2.4 Photoacoustic aerosol absorption spectrometer
A custom-built PAS was used to measure total aerosol absorption at 405 and 660 nm (Foster et al., 2019) every 1 s during WE-CAN. The PAS measures aerosol light absorption at near-ambient conditions by heating particles using a controlled light source and detecting the resulting sound wave. It can be subject to interference by gaseous absorbers and is sensitive to variations in relative humidity, temperature, and pressure (Arnott et al., 1999; Langridge et al., 2013). The PAS sampled from a solid diffuser inlet (SDI) mounted on the front right side of the NSF/NCAR C-130. Aerosol passed through a cyclone impactor before entering the PAS to remove particles with aerodynamic diameters >1 µm. The flowrate for the PAS was 4 L min−1. Upstream of the PAS was a denuder to remove NOx (nitrogen oxides) from the sample air, as well as a Perma Pure dryer to dry the aerosol to below 30 % relative humidity. A filter was periodically switched in-line before the PAS to remove particles and allow for a near-real-time measurement of the baseline stability. Additionally, the PAS switched between sampling with and without a thermal denuder system in-line. Only the data from sampling without the thermal denuder are presented here. The PAS BrC absorption at 405 nm (PAS total Abs 405 BrC) was calculated using Eq. (9) from Pokhrel et al. (2017). This approach assumes the absorption determined by the PAS at 660 nm was equivalent to BC absorption, the BC aerosol AAE was 1, and the absorption enhancement from lensing was constant at all wavelengths. Previous work using this approach in smoke from controlled laboratory burns found lensing could contribute a maximum of 30 % of total absorption but typically contributes much less.
2.5 Ultra-high-sensitivity aerosol spectrometer

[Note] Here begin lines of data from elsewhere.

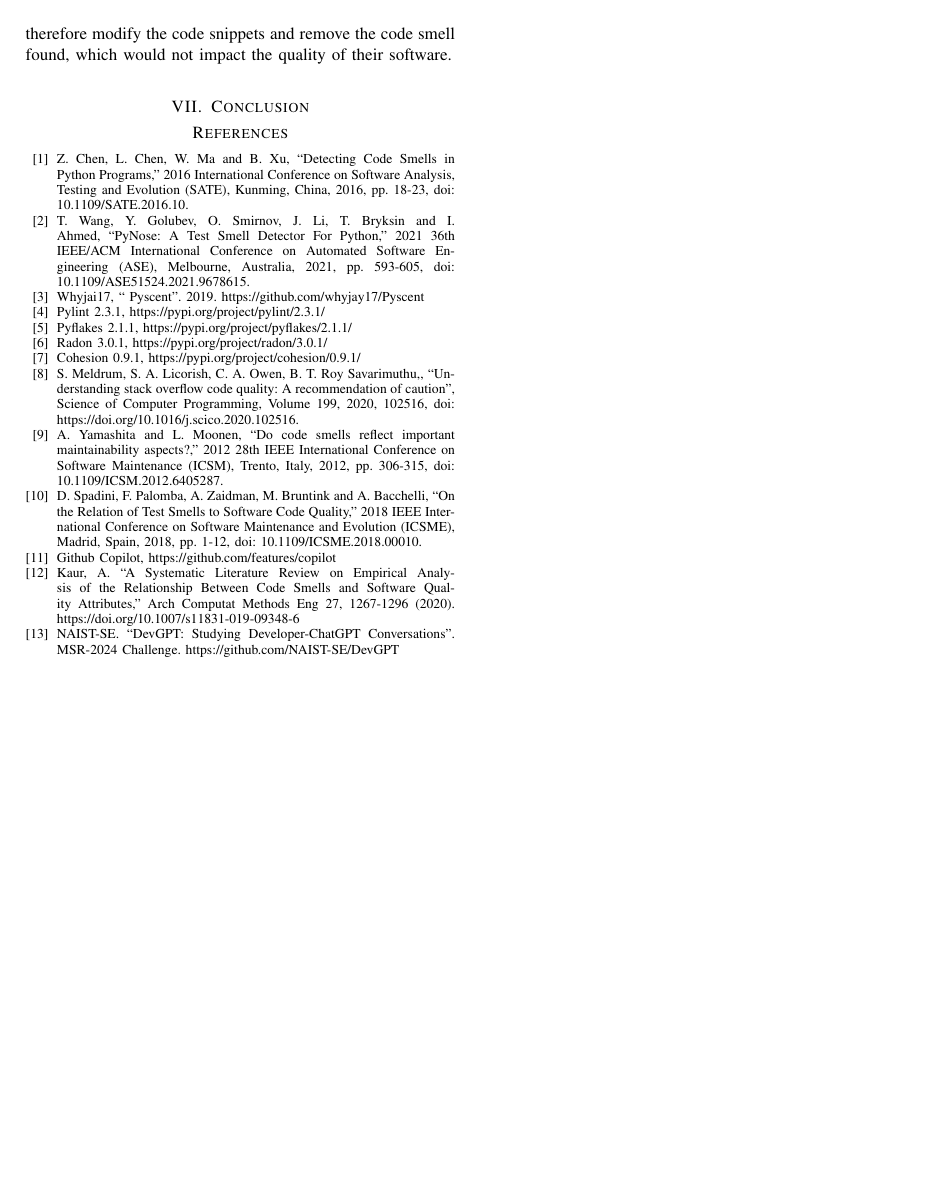
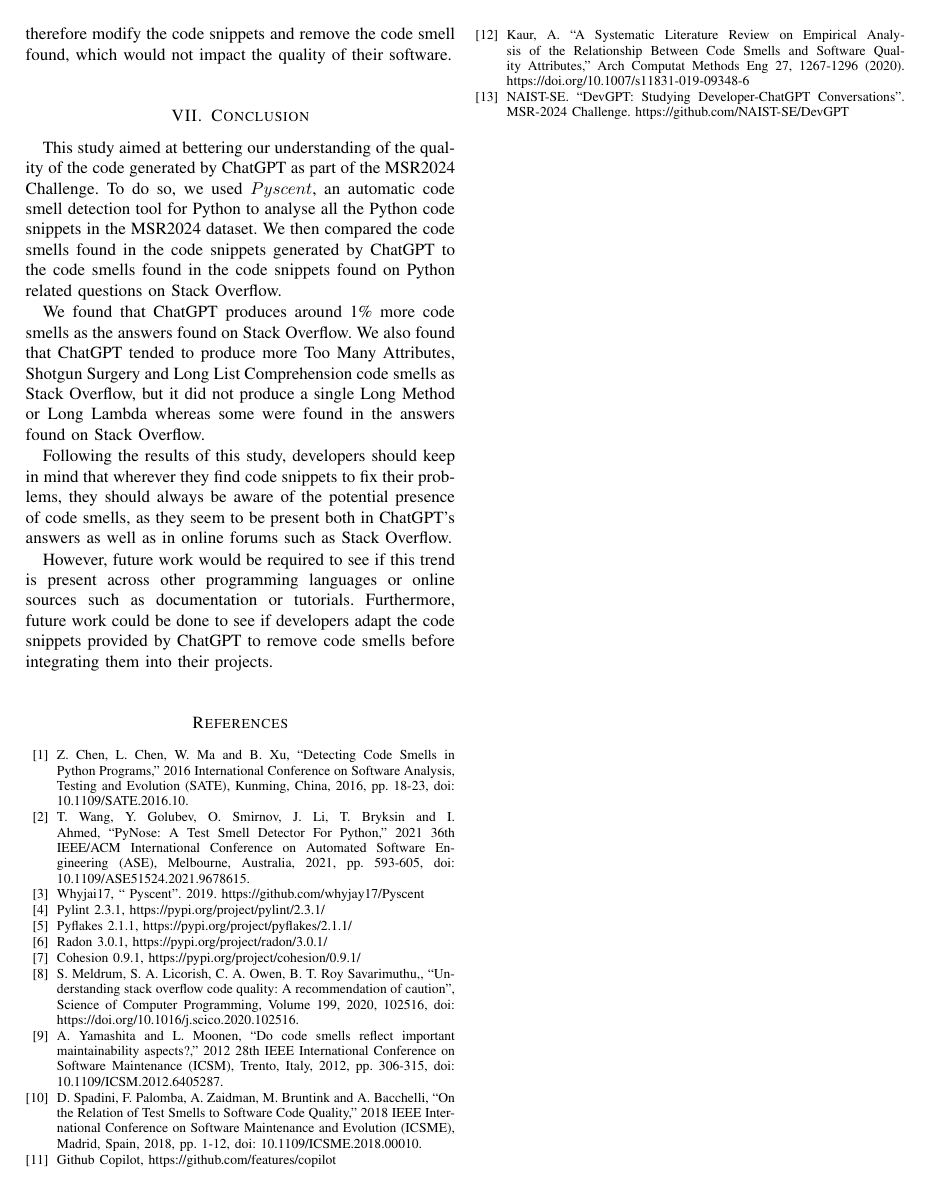
Before and after one commit to ThomasTrepanier/log6307-final-project, a LaTeX paper (report/report-trepanier.tex, which reads report/sections/07-conclusion.tex): page 5 of 5. Compiled offline with pdfLaTeX; a missing font is replaced by an installed copy or a similar font; a LaTeX package or settings file that is missing is left out.

Commit message:
conclusion

```diff
--- a/report/sections/07-conclusion.tex
+++ b/report/sections/07-conclusion.tex
@@ -1,3 +1,10 @@
 
 \section{Conclusion}
 \label{sec:conclusion}
+This study aimed at bettering our understanding of the quality of the code generated by ChatGPT as part of the MSR2024 Challenge. To do so, we used $Pyscent$, an automatic code smell detection tool for Python to analyse all the Python code snippets in the MSR2024 dataset. We then compared the code smells found in the code snippets generated by ChatGPT to the code smells found in the code snippets found on Python related questions on Stack Overflow.
+
+We found that ChatGPT produces around 1\% more code smells as the answers found on Stack Overflow. We also found that ChatGPT tended to produce more Too Many Attributes, Shotgun Surgery and Long List Comprehension code smells as Stack Overflow, but it did not produce a single Long Method or Long Lambda whereas some were found in the answers found on Stack Overflow.
+
+Following the results of this study, developers should keep in mind that wherever they find code snippets to fix their problems, they should always be aware of the potential presence of code smells, as they seem to be present both in ChatGPT's answers as well as in online forums such as Stack Overflow.
+
+However, future work would be required to see if this trend is present across other programming languages or online sources such as documentation or tutorials. Furthermore, future work could be done to see if developers adapt the code snippets provided by ChatGPT to remove code smells before integrating them into their projects. \\
```
Also changed, not shown: report/report-trepanier.pdf, 4 other files.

The 1 sec particle number concentrations were measured using a rack-mounted UHSAS (ultra-high-sensitivity aerosol spectrometer). The rack-mounted UHSAS switched between sampling from the SDI inlet and a CVI (counter-flow virtual impactor) when sampling out of cloud and in cloud, respectively. We only present data for sampling out of clouds. The rack-mounted UHSAS was operated so that the flow could be manually lowered by the in-flight operator when the NSF/NCAR C-130 flew through smoke plumes to allow the UHSAS to stay within its optimum concentration measurement range. The UHSAS measures particles in the 0.06–1 µm range. The particle size bins for the UHSAS were calibrated using ammonium sulfate rather than traditional PSL (polystyrene latex) spheres. Particle mass concentrations for PM1 were calculated by summing all size bins and then multiplying by 1.4 g cm−3 to account for particle density.
2.6 Other measurements

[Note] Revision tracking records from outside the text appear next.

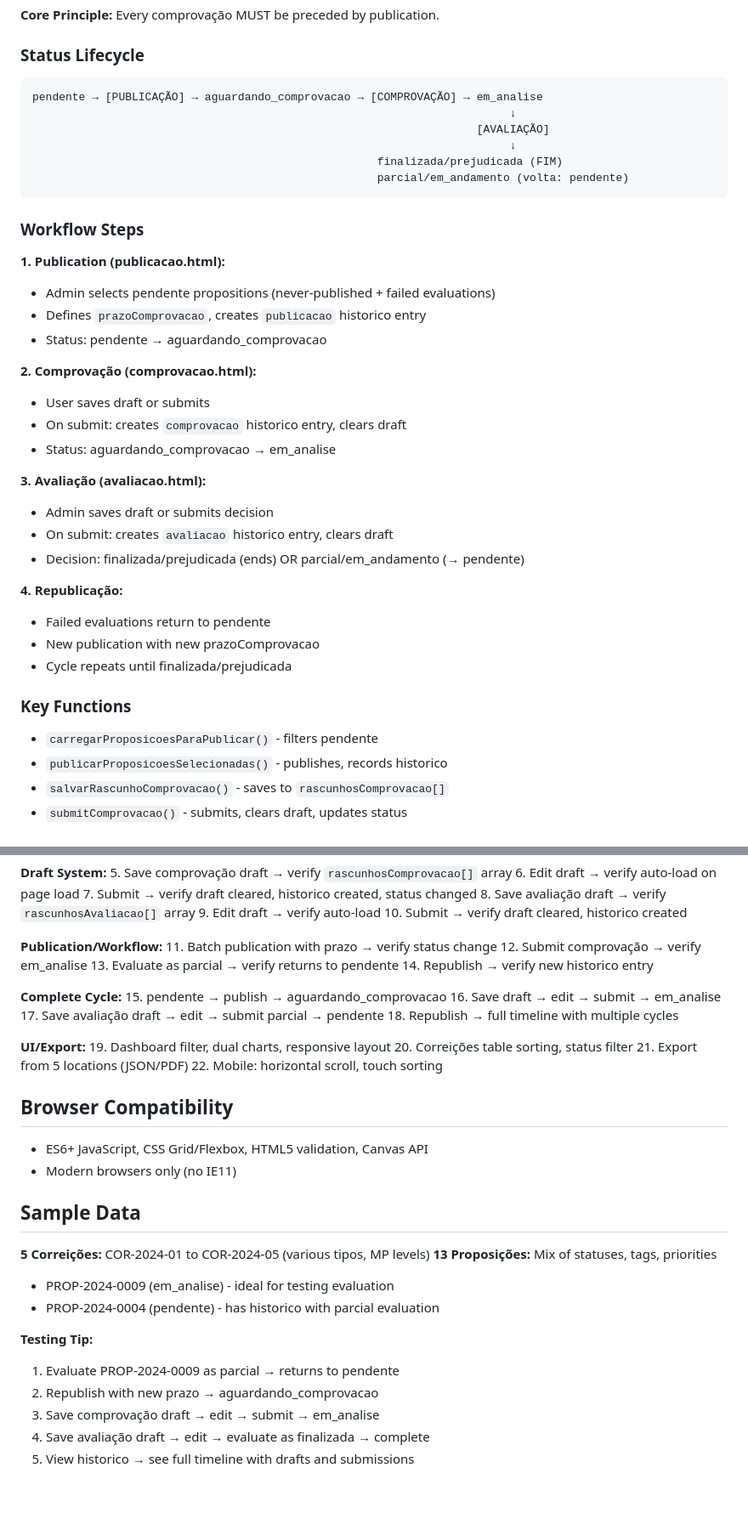
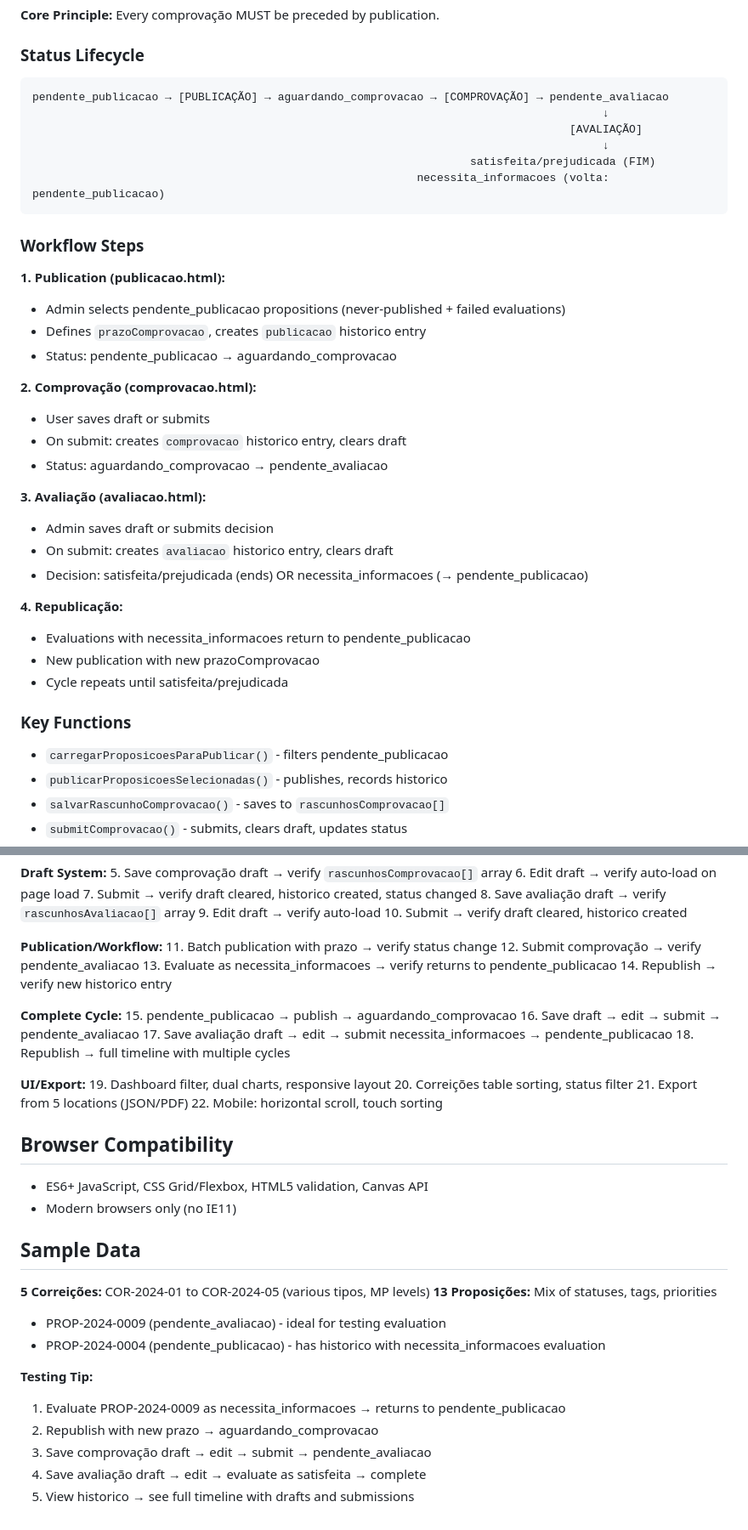
Before and after one commit to saviohdm/sistema-nad-cnmp, a Markdown page: CLAUDE.md, 2 parts joined by grey strips. Shown at 85% size. Drawn GitHub-style; blank space fills up the shorter version.

Commit message:
Evolução do Status Processual - Nomenclatura Atualizada
Atualizações no arquivo CLAUDE.md:
- Renomeação dos status de fluxo de trabalho:
  • pendente → pendente_publicacao
  • aguardando_comprovacao (mantido)
  • em_analise → pendente_avaliacao
  • encerrada (mantido)

- Seções atualizadas (9 edições):
  • Modelo de dados (linha 33)
  • Nova seção explicativa "Status Processual" (linhas 51-55)
  • Tabela de Correições (linha 106)
  • Diagrama do ciclo de vida (linhas 142-149)
  • Etapas do workflow (linhas 152-172)
  • Funções-chave (linha 175)
  • Diretrizes de teste (linhas 267-277)
  • Sample Data (linhas 292-293)
  • Testing Tip (linhas 295-300)

Nomenclatura mais clara e descritiva para os estados do workflow,
mantendo consistência em todas as 15 ocorrências no documento.

🤖 Generated with [Claude Code](https://claude.com/claude-code)

Co-Authored-By: Claude Sonnet 4.5 <noreply@anthropic.com>

````diff
--- a/CLAUDE.md
+++ b/CLAUDE.md
@@ -124,38 +141,38 @@ Two independent draft types, each with ONE draft per proposition:
 
 ### Status Lifecycle
 ```
-pendente → [PUBLICAÇÃO] → aguardando_comprovacao → [COMPROVAÇÃO] → em_analise
-                                                                        ↓
-                                                                   [AVALIAÇÃO]
-                                                                        ↓
-                                                    finalizada/prejudicada (FIM)
-                                                    parcial/em_andamento (volta: pendente)
+pendente_publicacao → [PUBLICAÇÃO] → aguardando_comprovacao → [COMPROVAÇÃO] → pendente_avaliacao
+                                                                                      ↓
+                                                                                 [AVALIAÇÃO]
+                                                                                      ↓
+                                                                  satisfeita/prejudicada (FIM)
+                                                          necessita_informacoes (volta: pendente_publicacao)
 ```
 
 ### Workflow Steps
 
 **1. Publication (publicacao.html):**
-- Admin selects pendente propositions (never-published + failed evaluations)
+- Admin selects pendente_publicacao propositions (never-published + failed evaluations)
 - Defines `prazoComprovacao`, creates `publicacao` historico entry
-- Status: pendente → aguardando_comprovacao
+- Status: pendente_publicacao → aguardando_comprovacao
 
 **2. Comprovação (comprovacao.html):**
 - User saves draft or submits
 - On submit: creates `comprovacao` historico entry, clears draft
-- Status: aguardando_comprovacao → em_analise
+- Status: aguardando_comprovacao → pendente_avaliacao
 
 **3. Avaliação (avaliacao.html):**
 - Admin saves draft or submits decision
 - On submit: creates `avaliacao` historico entry, clears draft
-- Decision: finalizada/prejudicada (ends) OR parcial/em_andamento (→ pendente)
+- Decision: satisfeita/prejudicada (ends) OR necessita_informacoes (→ pendente_publicacao)
 
 **4. Republicação:**
-- Failed evaluations return to pendente
+- Evaluations with necessita_informacoes return to pendente_publicacao
 - New publication with new prazoComprovacao
-- Cycle repeats until finalizada/prejudicada
+- Cycle repeats until satisfeita/prejudicada
 
 ### Key Functions
-- `carregarProposicoesParaPublicar()` - filters pendente
+- `carregarProposicoesParaPublicar()` - filters pendente_publicacao
 - `publicarProposicoesSelecionadas()` - publishes, records historico
 - `salvarRascunhoComprovacao()` - saves to `rascunhosComprovacao[]`
 - `submitComprovacao()` - submits, clears draft, updates status
@@ -249,14 +266,14 @@ python3 -m http.server 8000
 
 **Publication/Workflow:**
 11. Batch publication with prazo → verify status change
-12. Submit comprovação → verify em_analise
-13. Evaluate as parcial → verify returns to pendente
+12. Submit comprovação → verify pendente_avaliacao
+13. Evaluate as necessita_informacoes → verify returns to pendente_publicacao
 14. Republish → verify new historico entry
 
 **Complete Cycle:**
-15. pendente → publish → aguardando_comprovacao
-16. Save draft → edit → submit → em_analise
-17. Save avaliação draft → edit → submit parcial → pendente
+15. pendente_publicacao → publish → aguardando_comprovacao
+16. Save draft → edit → submit → pendente_avaliacao
+17. Save avaliação draft → edit → submit necessita_informacoes → pendente_publicacao
 18. Republish → full timeline with multiple cycles
 
 **UI/Export:**
@@ -272,12 +289,12 @@ python3 -m http.server 8000
 ## Sample Data
 **5 Correições:** COR-2024-01 to COR-2024-05 (various tipos, MP levels)
 **13 Proposições:** Mix of statuses, tags, priorities
-- PROP-2024-0009 (em_analise) - ideal for testing evaluation
-- PROP-2024-0004 (pendente) - has historico with parcial evaluation
+- PROP-2024-0009 (pendente_avaliacao) - ideal for testing evaluation
+- PROP-2024-0004 (pendente_publicacao) - has historico with necessita_informacoes evaluation
 
 **Testing Tip:**
-1. Evaluate PROP-2024-0009 as parcial → returns to pendente
+1. Evaluate PROP-2024-0009 as necessita_informacoes → returns to pendente_publicacao
 2. Republish with new prazo → aguardando_comprovacao
-3. Save comprovação draft → edit → submit → em_analise
-4. Save avaliação draft → edit → evaluate as finalizada → complete
+3. Save comprovação draft → edit → submit → pendente_avaliacao
+4. Save avaliação draft → edit → evaluate as satisfeita → complete
 5. View historico → see full timeline with drafts and submissions
````
Also changed, not shown: other parts of CLAUDE.md (+22 -5 lines).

In the following analysis, we focus on characterizing the BrC absorption in smoke from wildfires in the western US sampled during WE-CAN. Other airborne measurements used in this analysis include meteorological data and coordinates provided by the Research Aviation Facility (RAF) as part of the C-130 instrumentation package (https://data.eol.ucar.edu/project/WE-CAN, last access: 13 December 2021) and 1 Hz carbon monoxide (CO) determined by a vacuum UV resonance fluorescence method (Gerbig et al., 1999). All data presented in our analysis are reported at 1 atm and 273 K. Data from all species have been averaged to match the 2 min collection time of the PILS-fraction collector system.
2.7 Mie calculation
Mie calculations were performed by putting the complex refractive index () into Mie code to obtain the absorption efficiency (Q) and then further calculate the absorption coefficient using Eq. (1) (Liu et al., 2013). The real part of the refractive index (n) was set to be 1.55, and the imaginary part was calculated using Eq. (2) (Liu et al., 2013).
In Eqs. (1) and (2), λ is the wavelength, Dp is the diameter of the particle, β is the absorption coefficient (referred to as the Mie-calculated water-soluble absorption hereinafter), Q is the absorption efficiency, WSOC is the water-soluble organic carbon mass concentration measured by the PILS, and H2O_β(λ) is the water-soluble light absorption coefficient measured by the PILS. The particle density (ρ) was assumed to be 1.4 g cm−3. The plume averaged particle size distribution (measured by the UHSAS) was used in the calculation. The Mie-calculated water-soluble absorption was determined for each size bin in order to obtain the most accurate results. Mie-calculated total absorption was further calculated by multiplying the Mie-calculated water-soluble absorption by , where the factor of 1.6 was to convert WSOC to WSOM (water-soluble organic matter) (Duarte et al., 2019; Yttri et al., 2007).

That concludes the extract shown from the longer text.